= Your objective =
Type out each entry exactly as it appears, but keep every image out.
== Working data
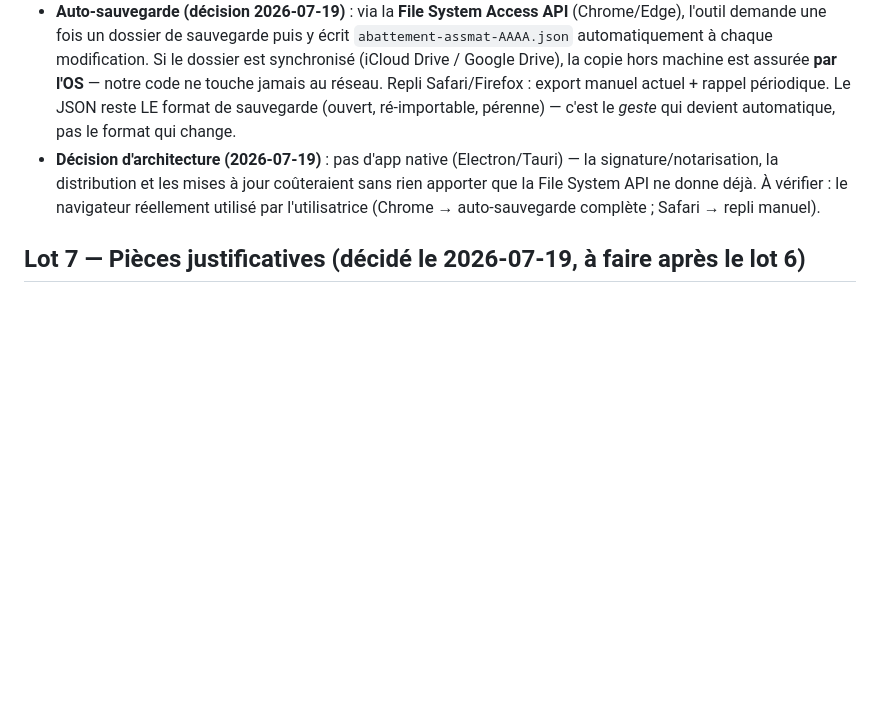
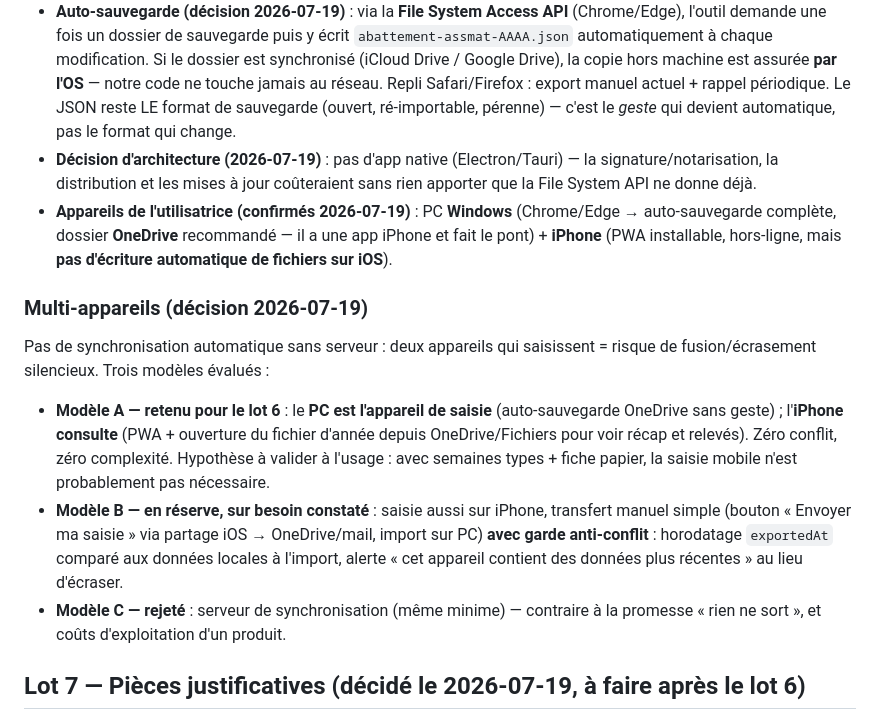
Before and after one commit to AurelienBBY/assmat-calcul-abattement, a Markdown page: docs/feuille-de-route.md, the part around the change. Drawn GitHub-style; blank space fills up the shorter version.

Commit message:
docs(roadmap): multi-appareils — PC saisit / iPhone consulte (modèle A), transfert gardé en réserve
Co-Authored-By: Claude Fable 5 <noreply@anthropic.com>

```diff
--- a/docs/feuille-de-route.md
+++ b/docs/feuille-de-route.md
@@ -68,7 +68,16 @@ Périmètre d'origine :
 - Publier sur **GitHub Pages** (repo existant) ; ajouter manifest + service worker (**PWA**) : raccourci bureau/téléphone, hors-ligne conservé, mises à jour automatiques, données jamais en ligne.
 - **`navigator.storage.persist()`** : stockage local déclaré persistant (plus de risque d'éviction navigateur).
 - **Auto-sauvegarde (décision 2026-07-19)** : via la **File System Access API** (Chrome/Edge), l'outil demande une fois un dossier de sauvegarde puis y écrit `abattement-assmat-AAAA.json` automatiquement à chaque modification. Si le dossier est synchronisé (iCloud Drive / Google Drive), la copie hors machine est assurée **par l'OS** — notre code ne touche jamais au réseau. Repli Safari/Firefox : export manuel actuel + rappel périodique. Le JSON reste LE format de sauvegarde (ouvert, ré-importable, pérenne) — c'est le *geste* qui devient automatique, pas le format qui change.
-- **Décision d'architecture (2026-07-19)** : pas d'app native (Electron/Tauri) — la signature/notarisation, la distribution et les mises à jour coûteraient sans rien apporter que la File System API ne donne déjà. À vérifier : le navigateur réellement utilisé par l'utilisatrice (Chrome → auto-sauvegarde complète ; Safari → repli manuel).
+- **Décision d'architecture (2026-07-19)** : pas d'app native (Electron/Tauri) — la signature/notarisation, la distribution et les mises à jour coûteraient sans rien apporter que la File System API ne donne déjà.
+- **Appareils de l'utilisatrice (confirmés 2026-07-19)** : PC **Windows** (Chrome/Edge → auto-sauvegarde complète, dossier **OneDrive** recommandé — il a une app iPhone et fait le pont) + **iPhone** (PWA installable, hors-ligne, mais **pas d'écriture automatique de fichiers sur iOS**).
+
+### Multi-appareils (décision 2026-07-19)
+
+Pas de synchronisation automatique sans serveur : deux appareils qui saisissent = risque de fusion/écrasement silencieux. Trois modèles évalués :
+
+- **Modèle A — retenu pour le lot 6** : le **PC est l'appareil de saisie** (auto-sauvegarde OneDrive sans geste) ; l'**iPhone consulte** (PWA + ouverture du fichier d'année depuis OneDrive/Fichiers pour voir récap et relevés). Zéro conflit, zéro complexité. Hypothèse à valider à l'usage : avec semaines types + fiche papier, la saisie mobile n'est probablement pas nécessaire.
+- **Modèle B — en réserve, sur besoin constaté** : saisie aussi sur iPhone, transfert manuel simple (bouton « Envoyer ma saisie » via partage iOS → OneDrive/mail, import sur PC) **avec garde anti-conflit** : horodatage `exportedAt` comparé aux données locales à l'import, alerte « cet appareil contient des données plus récentes » au lieu d'écraser.
+- **Modèle C — rejeté** : serveur de synchronisation (même minime) — contraire à la promesse « rien ne sort », et coûts d'exploitation d'un produit.
 
 ## Lot 7 — Pièces justificatives (décidé le 2026-07-19, à faire après le lot 6)
 
```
====
= Finished exercise =
Before and after one commit to AurelienBBY/assmat-calcul-abattement, a Markdown page: docs/feuille-de-route.md, the part around the change. Drawn GitHub-style; blank space fills up the shorter version.

Commit message:
docs(roadmap): multi-appareils — PC saisit / iPhone consulte (modèle A), transfert gardé en réserve
Co-Authored-By: Claude Fable 5 <noreply@anthropic.com>

```diff
--- a/docs/feuille-de-route.md
+++ b/docs/feuille-de-route.md
@@ -68,7 +68,16 @@ Périmètre d'origine :
 - Publier sur **GitHub Pages** (repo existant) ; ajouter manifest + service worker (**PWA**) : raccourci bureau/téléphone, hors-ligne conservé, mises à jour automatiques, données jamais en ligne.
 - **`navigator.storage.persist()`** : stockage local déclaré persistant (plus de risque d'éviction navigateur).
 - **Auto-sauvegarde (décision 2026-07-19)** : via la **File System Access API** (Chrome/Edge), l'outil demande une fois un dossier de sauvegarde puis y écrit `abattement-assmat-AAAA.json` automatiquement à chaque modification. Si le dossier est synchronisé (iCloud Drive / Google Drive), la copie hors machine est assurée **par l'OS** — notre code ne touche jamais au réseau. Repli Safari/Firefox : export manuel actuel + rappel périodique. Le JSON reste LE format de sauvegarde (ouvert, ré-importable, pérenne) — c'est le *geste* qui devient automatique, pas le format qui change.
-- **Décision d'architecture (2026-07-19)** : pas d'app native (Electron/Tauri) — la signature/notarisation, la distribution et les mises à jour coûteraient sans rien apporter que la File System API ne donne déjà. À vérifier : le navigateur réellement utilisé par l'utilisatrice (Chrome → auto-sauvegarde complète ; Safari → repli manuel).
+- **Décision d'architecture (2026-07-19)** : pas d'app native (Electron/Tauri) — la signature/notarisation, la distribution et les mises à jour coûteraient sans rien apporter que la File System API ne donne déjà.
+- **Appareils de l'utilisatrice (confirmés 2026-07-19)** : PC **Windows** (Chrome/Edge → auto-sauvegarde complète, dossier **OneDrive** recommandé — il a une app iPhone et fait le pont) + **iPhone** (PWA installable, hors-ligne, mais **pas d'écriture automatique de fichiers sur iOS**).
+
+### Multi-appareils (décision 2026-07-19)
+
+Pas de synchronisation automatique sans serveur : deux appareils qui saisissent = risque de fusion/écrasement silencieux. Trois modèles évalués :
+
+- **Modèle A — retenu pour le lot 6** : le **PC est l'appareil de saisie** (auto-sauvegarde OneDrive sans geste) ; l'**iPhone consulte** (PWA + ouverture du fichier d'année depuis OneDrive/Fichiers pour voir récap et relevés). Zéro conflit, zéro complexité. Hypothèse à valider à l'usage : avec semaines types + fiche papier, la saisie mobile n'est probablement pas nécessaire.
+- **Modèle B — en réserve, sur besoin constaté** : saisie aussi sur iPhone, transfert manuel simple (bouton « Envoyer ma saisie » via partage iOS → OneDrive/mail, import sur PC) **avec garde anti-conflit** : horodatage `exportedAt` comparé aux données locales à l'import, alerte « cet appareil contient des données plus récentes » au lieu d'écraser.
+- **Modèle C — rejeté** : serveur de synchronisation (même minime) — contraire à la promesse « rien ne sort », et coûts d'exploitation d'un produit.
 
 ## Lot 7 — Pièces justificatives (décidé le 2026-07-19, à faire après le lot 6)
 
```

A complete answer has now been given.